The opposition Liberty Party (LP) through its national chairman, J. Fonate Koffa, has endorsed plans by the Government of Liberia (GoL) to send troops to war torn Mali.

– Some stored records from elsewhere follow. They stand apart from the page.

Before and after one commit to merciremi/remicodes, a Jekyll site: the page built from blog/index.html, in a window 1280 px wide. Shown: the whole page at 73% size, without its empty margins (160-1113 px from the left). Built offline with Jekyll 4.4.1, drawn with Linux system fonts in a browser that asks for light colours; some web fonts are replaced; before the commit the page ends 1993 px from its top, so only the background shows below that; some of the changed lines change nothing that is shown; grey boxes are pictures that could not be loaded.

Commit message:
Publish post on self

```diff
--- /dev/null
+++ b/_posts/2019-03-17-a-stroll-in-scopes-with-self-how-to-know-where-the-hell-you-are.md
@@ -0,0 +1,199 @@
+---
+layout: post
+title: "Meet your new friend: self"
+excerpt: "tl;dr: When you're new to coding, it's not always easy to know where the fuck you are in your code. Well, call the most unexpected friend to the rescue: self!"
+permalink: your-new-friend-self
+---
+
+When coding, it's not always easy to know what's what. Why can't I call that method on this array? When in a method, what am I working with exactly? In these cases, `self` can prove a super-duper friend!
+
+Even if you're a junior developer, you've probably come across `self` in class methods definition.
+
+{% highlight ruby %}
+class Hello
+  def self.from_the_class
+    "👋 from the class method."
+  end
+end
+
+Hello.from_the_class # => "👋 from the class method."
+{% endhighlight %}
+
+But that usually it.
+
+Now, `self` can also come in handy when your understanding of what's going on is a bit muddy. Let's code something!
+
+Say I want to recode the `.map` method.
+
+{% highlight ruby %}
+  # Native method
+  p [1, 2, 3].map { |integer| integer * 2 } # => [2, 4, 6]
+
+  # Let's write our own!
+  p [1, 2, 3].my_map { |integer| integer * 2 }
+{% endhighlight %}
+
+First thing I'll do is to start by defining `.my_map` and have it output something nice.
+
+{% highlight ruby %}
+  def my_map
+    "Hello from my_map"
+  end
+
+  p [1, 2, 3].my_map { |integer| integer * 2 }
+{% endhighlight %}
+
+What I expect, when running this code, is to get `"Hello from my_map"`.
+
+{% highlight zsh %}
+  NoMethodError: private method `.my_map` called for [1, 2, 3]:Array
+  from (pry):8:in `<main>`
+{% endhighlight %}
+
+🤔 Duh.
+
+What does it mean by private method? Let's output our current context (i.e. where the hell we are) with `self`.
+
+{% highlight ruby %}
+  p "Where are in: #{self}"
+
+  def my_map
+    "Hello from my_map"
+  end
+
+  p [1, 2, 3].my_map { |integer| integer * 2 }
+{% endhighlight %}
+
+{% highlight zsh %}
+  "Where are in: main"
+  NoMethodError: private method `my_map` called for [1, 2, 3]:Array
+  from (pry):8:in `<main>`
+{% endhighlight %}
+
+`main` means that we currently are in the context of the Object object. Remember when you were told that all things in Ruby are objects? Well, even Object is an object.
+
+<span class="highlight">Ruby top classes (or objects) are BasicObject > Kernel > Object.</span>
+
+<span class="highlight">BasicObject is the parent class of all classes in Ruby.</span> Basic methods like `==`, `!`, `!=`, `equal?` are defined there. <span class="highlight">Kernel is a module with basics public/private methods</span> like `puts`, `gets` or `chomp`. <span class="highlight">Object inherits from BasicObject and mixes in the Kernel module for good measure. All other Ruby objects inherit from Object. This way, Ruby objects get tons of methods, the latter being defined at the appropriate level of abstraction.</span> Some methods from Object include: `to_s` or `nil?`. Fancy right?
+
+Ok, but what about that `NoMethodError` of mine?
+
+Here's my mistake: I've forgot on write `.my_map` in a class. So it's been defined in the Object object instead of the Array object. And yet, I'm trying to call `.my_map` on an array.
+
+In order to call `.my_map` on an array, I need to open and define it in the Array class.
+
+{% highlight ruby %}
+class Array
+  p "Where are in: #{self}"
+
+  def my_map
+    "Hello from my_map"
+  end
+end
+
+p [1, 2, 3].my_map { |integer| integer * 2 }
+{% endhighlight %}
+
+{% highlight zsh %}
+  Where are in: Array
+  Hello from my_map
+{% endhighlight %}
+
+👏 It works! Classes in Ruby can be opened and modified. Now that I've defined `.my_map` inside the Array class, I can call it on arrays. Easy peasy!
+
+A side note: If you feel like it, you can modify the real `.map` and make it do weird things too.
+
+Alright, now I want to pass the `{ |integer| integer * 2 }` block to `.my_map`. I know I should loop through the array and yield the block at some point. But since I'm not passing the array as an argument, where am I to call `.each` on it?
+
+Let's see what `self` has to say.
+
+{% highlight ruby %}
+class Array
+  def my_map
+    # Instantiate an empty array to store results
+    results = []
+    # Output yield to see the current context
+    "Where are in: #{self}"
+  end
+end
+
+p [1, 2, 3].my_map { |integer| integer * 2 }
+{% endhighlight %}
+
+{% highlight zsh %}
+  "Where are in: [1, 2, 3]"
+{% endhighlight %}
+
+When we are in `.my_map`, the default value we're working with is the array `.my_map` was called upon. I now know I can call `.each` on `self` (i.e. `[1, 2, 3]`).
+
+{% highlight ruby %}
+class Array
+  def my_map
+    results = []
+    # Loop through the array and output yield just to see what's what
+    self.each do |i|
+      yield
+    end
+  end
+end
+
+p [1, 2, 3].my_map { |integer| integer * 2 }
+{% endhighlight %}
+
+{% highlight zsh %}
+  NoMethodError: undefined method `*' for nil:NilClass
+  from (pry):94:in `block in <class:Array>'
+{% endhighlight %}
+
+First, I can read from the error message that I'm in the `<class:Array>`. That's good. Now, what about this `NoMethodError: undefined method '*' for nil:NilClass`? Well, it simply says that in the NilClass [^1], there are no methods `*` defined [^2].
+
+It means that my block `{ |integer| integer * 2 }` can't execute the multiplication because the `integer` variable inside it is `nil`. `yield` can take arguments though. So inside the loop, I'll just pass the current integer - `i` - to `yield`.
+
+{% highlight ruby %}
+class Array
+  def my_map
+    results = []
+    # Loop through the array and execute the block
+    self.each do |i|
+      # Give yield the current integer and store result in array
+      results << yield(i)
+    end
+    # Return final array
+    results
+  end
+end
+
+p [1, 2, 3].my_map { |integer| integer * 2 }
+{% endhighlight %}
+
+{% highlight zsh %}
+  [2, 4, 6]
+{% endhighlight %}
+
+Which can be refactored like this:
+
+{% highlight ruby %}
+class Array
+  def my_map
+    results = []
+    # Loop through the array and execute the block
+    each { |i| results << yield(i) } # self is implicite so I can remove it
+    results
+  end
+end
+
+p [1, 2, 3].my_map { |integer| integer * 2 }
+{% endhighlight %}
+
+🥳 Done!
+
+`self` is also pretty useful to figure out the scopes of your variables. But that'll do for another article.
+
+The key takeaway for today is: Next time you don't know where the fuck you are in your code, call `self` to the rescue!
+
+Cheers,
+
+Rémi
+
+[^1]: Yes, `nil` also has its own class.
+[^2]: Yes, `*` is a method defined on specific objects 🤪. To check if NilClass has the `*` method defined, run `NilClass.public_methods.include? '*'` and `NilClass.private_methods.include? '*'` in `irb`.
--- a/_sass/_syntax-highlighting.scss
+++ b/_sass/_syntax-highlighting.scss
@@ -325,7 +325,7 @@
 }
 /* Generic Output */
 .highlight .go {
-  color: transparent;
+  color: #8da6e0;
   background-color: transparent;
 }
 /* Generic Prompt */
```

The north of Mali has been occupied by mixed gunmen since rebels reinforced with seized weapons from Libya after the 2011 fall of the Muammar Gaddafi regime took up arms against the government and people of Mali in 2012.
Separatist rebels, who initially launched the Mali onslaught, were later sidelined by the Islamist alliance of al Qaeda's North African wing AQIM and home-grown Malian groups Ansar Dine and MUJWA. Recently, President Ellen Johnson-Sirleaf disclosed that the GoL will contribute troops to the African-led International Support Mission In Mali (AFISMA).
Making the disclosure of troops contribution to the Mali peace mission upon arrival from an Extraordinary Session of the Economic Community of West African States (ECOWAS) , which focused primarily on the conflict situation in Mali and other member States, President Johnson-Sirleaf told reporters Saturday, 19 January 2012 at Liberia’s only International air port, the Roberts International Airport (RIA) that Liberia has pledged a platoon that will be integrated into one of the AFISMA peacekeeping battalions in Mali.
The Liberian leader indicated that the GoL’s decision to send Liberian peacekeeping troops to Mali is due to what she calls showing solidarity to the people of that West African country, and to also show appreciation to Mali and all other countries and peoples who helped Liberia during the country’s conflict years.
Howbeit, LP’s national chair Koffa informed journalists Monday, 28 January 2013 that he was proud that Liberia has finally agreed to send troops to Mali, adding that: “even if we [Liberians] are symbolically represented, we [LP] believe that we have to be in that number, because when it was ours time of need, they [Malian] were there for us.”
He recommended that Liberia should send to Mali about 250 to 300 troops or a little more, indicating that Liberia still enjoys protection from the United Nations Mission in Liberia (UNMIL), and that the country is relatively peaceful.
He said by sending troops to Mali during that country’s crisis time will signify that Liberia appreciates the government and people of Mali, adding that this will mean that: “we [Liberians] are a part of you [Malians], and we will be there with you whenever you are in need.”
He accentuated that the decision to send troops to Mali is indicative of being a part of the Economic Community of West African States (ECOWAS), and being a mature state that has gone through similar crisis and has seen the level of help that was given.
Meanwhile, the last time Liberia contributed troops towards any peacekeeping initiative was in the 1960s, in the Congo.